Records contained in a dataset
- - -
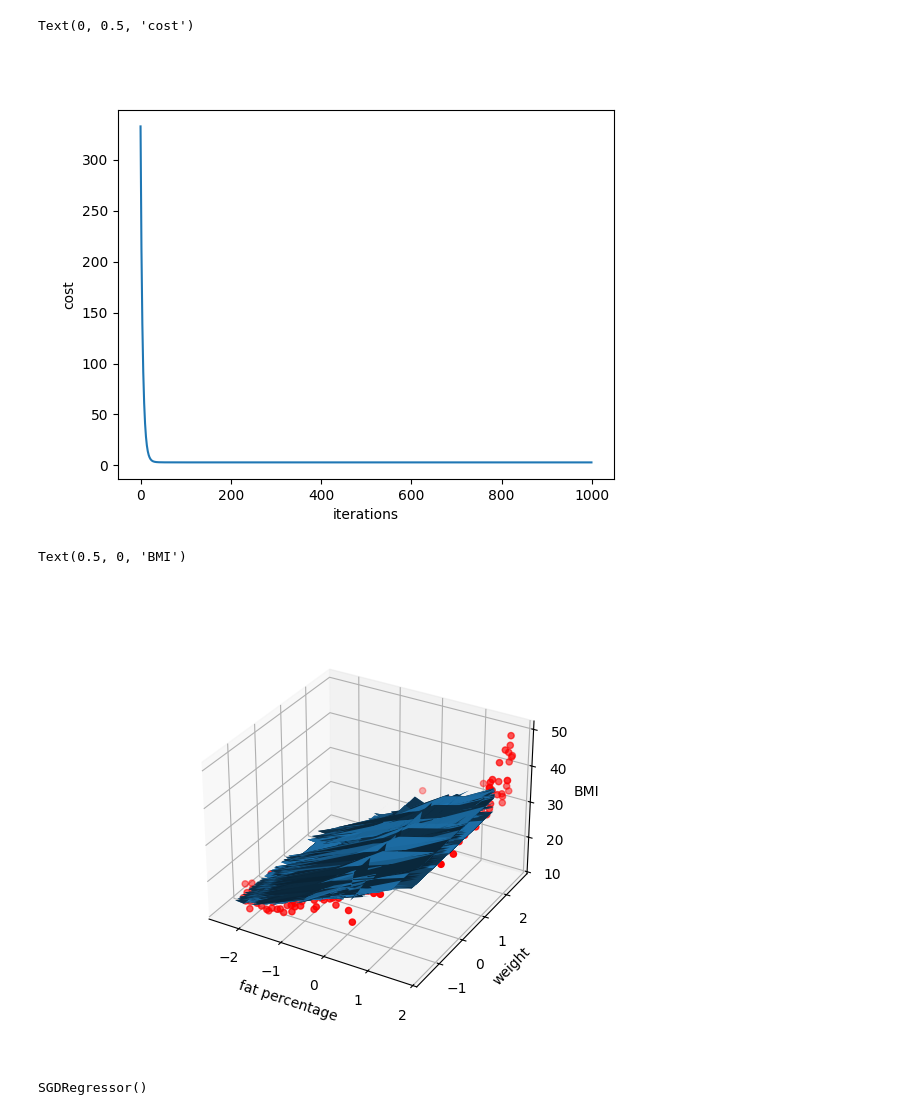
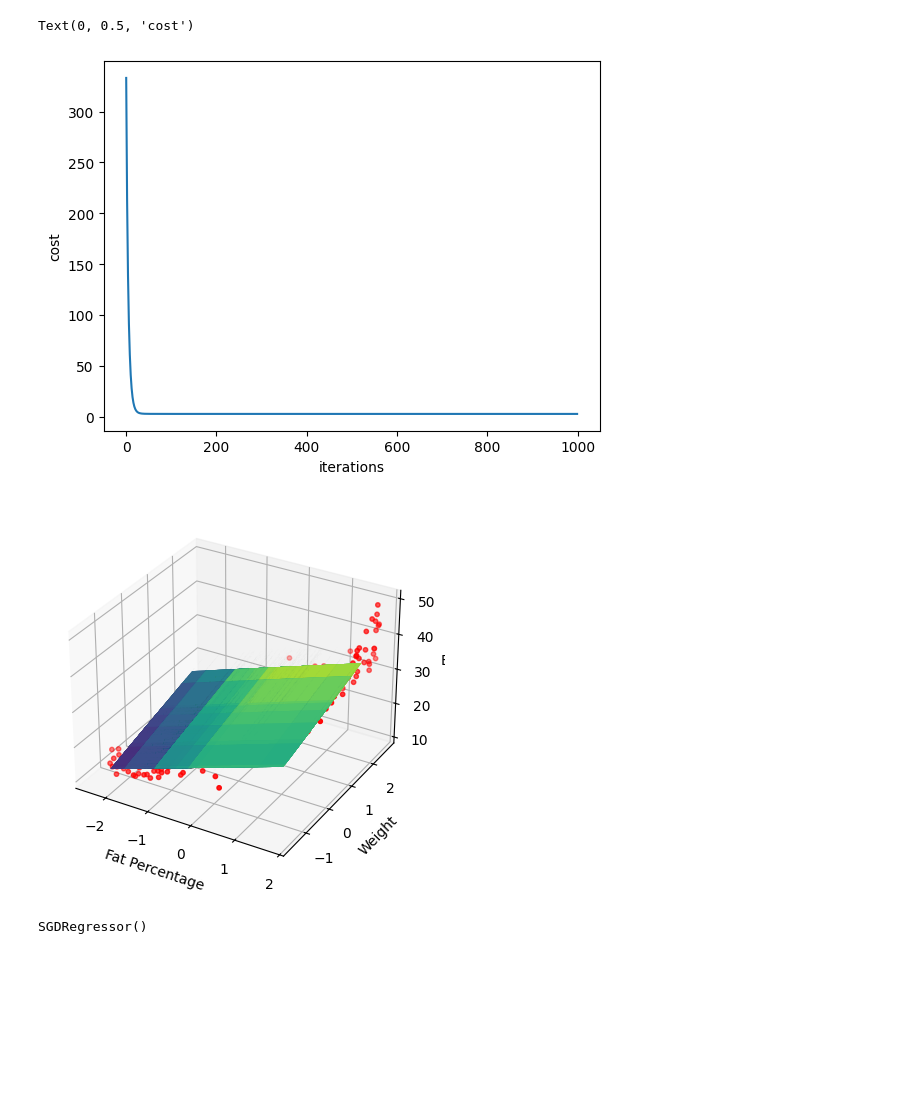
Before and after one commit to Pourixa/life-style-analyze, a Jupyter notebook: main.ipynb, the cells around one changed output. Cells and saved outputs as stored; diff of their text form; code cells hidden in the pictures; blank space fills up the shorter version.

Commit message:
Edit README and some changes to the code.
Saved images in img folder and editted the README file with compelete description of project

```diff
--- a/main.ipynb
+++ b/main.ipynb
@@ -33,7 +33,7 @@ Text(42.722222222222214, 0.5, 'BMI')
 def scale(x:np.ndarray,scaling:int=0):
     """
     x (ndarray) : feature values
-    scaling (int) : Scaling Technique
+    scaling (int) : Scaling method
     0 (feature scaling) : min/max < x/max < max/max
     1 (mean normalization) :  x = (x-mean)/max-min
     2 (z-score normalization) : x = (x-mean)/standard-deviation
@@ -211,7 +211,7 @@ plt_cost2.set_xlabel("iterations")
 plt_cost2.set_ylabel("cost")
 # %% [output]
 Text(0, 0.5, 'cost')
-[figure, old version]
+[figure, new version]
 # %%
 #removing one feature to plot easily
 x21=fat_p
@@ -220,19 +220,25 @@ x21=scale(x21,2)
 x23=scale(x23,2)
 w2,b2,cost2,iters2=multiple_linear_regression_gradient_descent(x21,x23,y=y.to_numpy(),alpha=0.1,cost=True)
 # %%
-x2=np.array((x21[:500],x23[:500]))
-X21,X23 = np.meshgrid(x21[:500],x23[:500])
-f2 = np.dot(w2.T,x2)+ b2
-fig3=plt.figure()
-ax3 = fig3.add_subplot(111,projection="3d")
-ax3.plot_surface(X21,X23,f2,label="mine")
-ax3.scatter(x21[:500],x23[:500],y[:500],color="red")
-ax3.set_xlabel("fat percentage")
-ax3.set_ylabel("weight")
+X21, X23 = np.meshgrid(x21[:500], x23[:500])
+
+X2 = np.vstack((X21.ravel(), X23.ravel()))
+
+f2 = np.dot(w2.T, X2) + b2
+f2 = f2.reshape(X21.shape)
+
+fig3 = plt.figure()
+ax3 = fig3.add_subplot(111, projection="3d")
+ax3.plot_surface(X21, X23, f2, cmap="viridis", alpha=0.8, antialiased=True)
+ax3.scatter(x21[:500], x23[:500], y[:500], color="red", s=10)
+
+ax3.set_xlabel("Fat Percentage")
+ax3.set_ylabel("Weight")
 ax3.set_zlabel("BMI")
+
+plt.show()
 # %% [output]
-Text(0.5, 0, 'BMI')
-[figure, old version]
+[figure, new version]
 # %%
 #sklearn multiple linear regression
 xs21=fat_p.to_numpy().reshape((-1,1))
```
Also changed, not shown: parts of 15 cells of this notebook, 16 other files.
- - -
From the records above, tally every line that contains the string "ipynb"; the reply consists of that number alone.

(Solution below): 3